SGMA struggles to overcome marginalization of disadvantaged communities

by Kristin Dobbin

Small Disadvantaged Communities (DACs), or DACs with less than 10,000 people, have long been disproportionately affected by California’s water management woes such as groundwater overdraft and pollution. Now, new research from the UC Davis Center for Environmental Policy and Behavior shows that the majority of small DACs are not participating in the Groundwater Sustainability Agencies (GSAs) formed to address them.

In 2014, California passed the Sustainable Groundwater Management Act (SGMA). Under SGMA, 127 high- and medium-priority groundwater basins were required to form Groundwater Sustainability Agencies (GSAs) by June 30, 2017. Now, GSAs have until January 2020 or 2022, depending on their basin condition, to develop Groundwater Sustainability Plans (GSPs). Throughout the process, GSAs have a responsibility to “consider the interests of beneficial uses and users,” specifically including DACs, which California defines as communities where the average Median Household Income is less than 80% of the state’s average.

How or if this will happen, however, is an important policy and research consideration extending beyond just SGMA. SGMA’s closest cousin in the state, the Integrated Regional Watershed Management (IRWM) program, has been criticized for not meeting the needs of small DACs. As a result, under Proposition 84 (2006), the state invested more than $2.5 million in DAC pilot studies; Proposition 1 (2014) includes $51 million in funding for DAC involvement in the IRWM program.

A spatial analysis identified small DACs intersecting one or more exclusive GSAs. GSA formation documents from the Department of Water Resources’ (DWR) SGMA portal were then used to analyze how small DACs are integrated into governance. Our analysis reveals three key findings.

First, the SGMA process will impact many of the state’s small DACs. 45% (243 of 545) of small DACs in the state intersect one or more GSAs. Moreover, a similar percentage of GSAs, 41% (109 of 269), intersect one or more small DAC. For example, the Tulare Lake hydrologic region has 81 small DACs intersecting 26 different exclusive GSAs, more than any other hydrologic region (Figure 1).

Figure 1. Small DACs and exclusive GSAs in the Tulare Lake Basin.

Second, the prevalence of small DACs was not well accounted for in the initial interested parties lists submitted to DWR despite the requirement of Water Code Section 10723.8 to include them. Overall, only 55% of the small DACs intersecting exclusive GSAs were identified anywhere in interested parties lists submitted. Only 51% of GSAs correctly identified all the small DACs in their boundaries. 23% identified none of the small DACs in their boundaries.

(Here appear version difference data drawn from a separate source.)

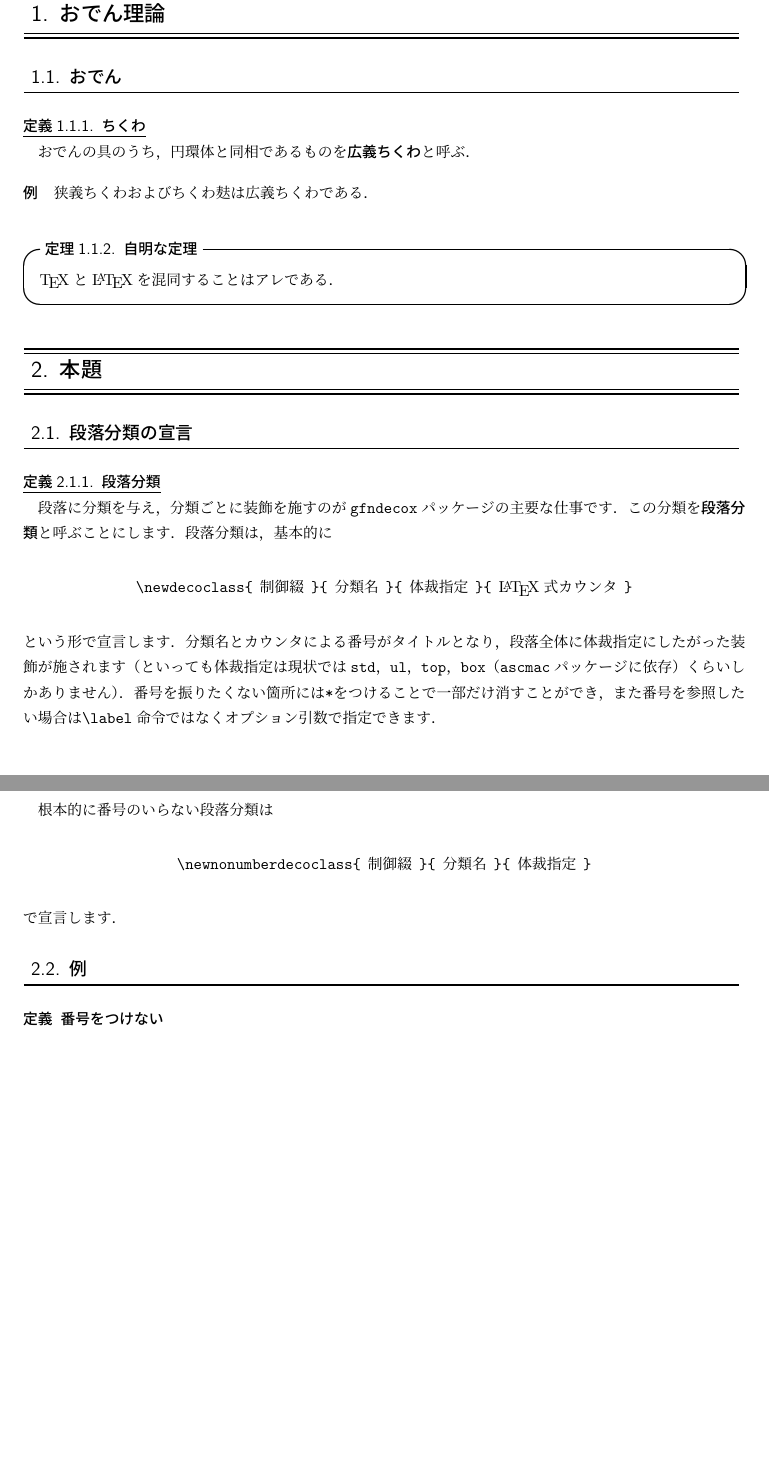
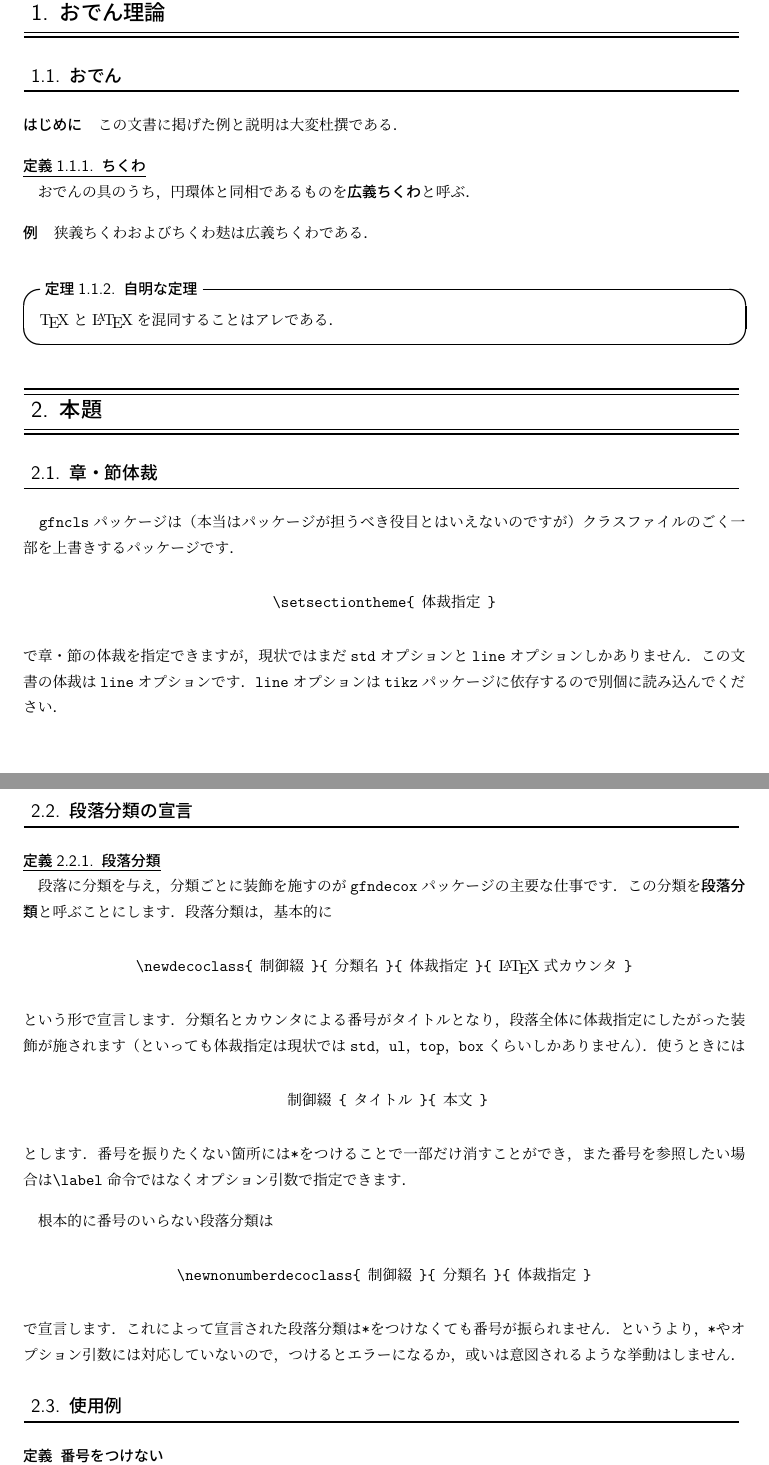
Before and after one commit to gfngfn/gfncmd, a LaTeX document (sample/gfndecox_sample.tex): two parts of pages 1 and 2 of 2 before the commit and two parts of pages 1 and 2 of 3 after it, joined at a grey line, cut so that both start at the same text, the shorter picture padded with empty space. Compiled offline with pLaTeX and dvipdfmx.

Commit message:
make gfndecox_sample more detailed

```diff
--- a/sample/gfndecox_sample.tex
+++ b/sample/gfndecox_sample.tex
@@ -15,6 +15,7 @@
   \newdecoclass{\defpar}{定義}{ul}{subsubsection}
   \newnonumberdecoclass{\example}{例}{top}
   \newdecoclass{\thmpar}{定理}{box}{subsubsection}
+  \newnonumberdecoclass{\plainpar}{}{top}
 % ---- 体裁 ----
   \setlength{\parskip}{1em}
 % ---- 意味マークアップ ----
@@ -23,13 +24,16 @@
   \def\bksl{\symbol{"5C}}
   \def\meta#1{\hskip1ex\relax\textrm{#1}\hskip1ex\relax}
 % ---- ----
-  \title{gfndecoxパッケージ使用例}
+  \title{\pkgname{gfncls}，\pkgname{gfndecox}パッケージ使用例}
   \author{gfn}
 \makeatother
 \begin{document}
   \maketitle
   \section{おでん理論}
     \subsection{おでん}
+      \plainpar{はじめに}{
+        この文書に掲げた例と説明は大変杜撰である．
+      }
       \defpar{ちくわ}{
         おでんの具のうち，円環体と同相であるものを\newword{広義ちくわ}と呼ぶ．
       }
@@ -38,6 +42,19 @@
         \TeX と\LaTeX を混同することはアレである．
       }
   \section{本題}
+    \subsection{章・節体裁}
+      \plainpar{}{
+        \pkgname{gfncls}パッケージは
+        （本当はパッケージが担うべき役目とはいえないのですが）
+        クラスファイルのごく一部を上書きするパッケージです．
+        \begin{center}
+          \texttt{\bksl setsectiontheme\{\meta{体裁指定}\}}
+        \end{center}
+        で章・節の体裁を指定できますが，
+        現状ではまだ\texttt{std}オプションと\texttt{line}オプションしかありません．
+        この文書の体裁は\texttt{line}オプションです．
+        \texttt{line}オプションは\pkgname{tikz}パッケージに依存するので別個に読み込んでください．
+      }
     \subsection{段落分類の宣言}
       \defpar{段落分類}{
         段落に分類を与え，分類ごとに装飾を施すのが\pkgname{gfndecox}パッケージの主要な仕事です．
@@ -49,7 +66,12 @@
         という形で宣言します．分類名とカウンタによる番号がタイトルとなり，
         段落全体に体裁指定にしたがった装飾が施されます（
         といっても体裁指定は現状では\texttt{std}，\texttt{ul}，\texttt{top}，
-        \texttt{box}（\pkgname{ascmac}パッケージに依存）くらいしかありません）．
+        \texttt{box}くらいしかありません）．
+        使うときには
+        \begin{center}
+          \texttt{\meta{制御綴}\{\meta{タイトル}\}\{\meta{本文}\}}
+        \end{center}
+        とします．
         番号を振りたくない箇所には\texttt{*}をつけることで一部だけ消すことができ，
         また番号を参照したい場合は\texttt{\bksl label}命令ではなくオプション引数で指定できます．
       \decosep
@@ -57,9 +79,11 @@
         \begin{center}
           \texttt{\bksl newnonumberdecoclass\{\meta{制御綴}\}\{\meta{分類名}\}\{\meta{体裁指定}\}}
         \end{center}
-        で宣言します．
+        で宣言します．これによって宣言された段落分類は\texttt{*}をつけなくても番号が振られません．
+        というより，\texttt{*}やオプション引数には対応していないので，
+        つけるとエラーになるか，或いは意図されるような挙動はしません．
       }
-    \subsection{例}
+    \subsection{使用例}
       \defpar*{番号をつけない}{
         \texttt{*}をつけると，番号がふられなくなります．
       }
@@ -77,3 +101,6 @@
         改段落しました．まあでも後ろの段落も長くないと綺麗に見えませんよね，
         色は匂へど散りぬるを，吾が世誰ぞ恒ならむ，有為の奥山今日越えて，浅き夢見じ酔ひもせず．
       }
+    \subsection{体裁一覧}
+      \newdecoclass{\testpar}{表示例}{std}{subsubsection}
+      \testpar{\texttt{std}オプション}{
@@ -79,0 +111 @@
+      \testpar{\texttt{ul}オプション}{
@@ -79,0 +116 @@
+      \testpar{\texttt{top}オプション}{
@@ -80 +121,6 @@
+      \testpar{\texttt{box}オプション}{
+        本文が箱で括られます．
+        \pkgname{ascmac}パッケージに依存するので，別途読み込んでください．
+        また，途中で改ページすることはできないので注意してください．
+      }
 \end{document}
```
Also changed, not shown: gfndecox.sty (+12 -12 lines), sample/gfndecox_sample.tex (12 more changed lines), 1 other file.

Figure 2 provides an example of an interested parties list submitted to DWR. While the GSA’s list claims that there are no DACs known at this time, according to DWR’s publicly available DAC mapping tool, this particular GSA contains eight small DACs.

Figure 2. A screenshot of the interested parties list from an exclusive GSA’s notification.

Third, the vast majority of small DACs are not formally participating in GSA governance. 25% (27 of 109) of GSAs with small DACs have small DAC members and 28% (30 of 109) have small DAC board members. Figure 3 shows how participation varies by hydrologic region. Participation rates also vary by the incorporation status of the community. While 47% (15 of 32) incorporated small DACs are members of their GSA and 53% (17 of 32) are board members, only 10% (22 of 211) of unincorporated small DACs are members of their GSAs and only 12% (25 of 211) are board members.

Figure 3. GSAs with small DACs, small DAC members and small DAC board members by hydrologic region.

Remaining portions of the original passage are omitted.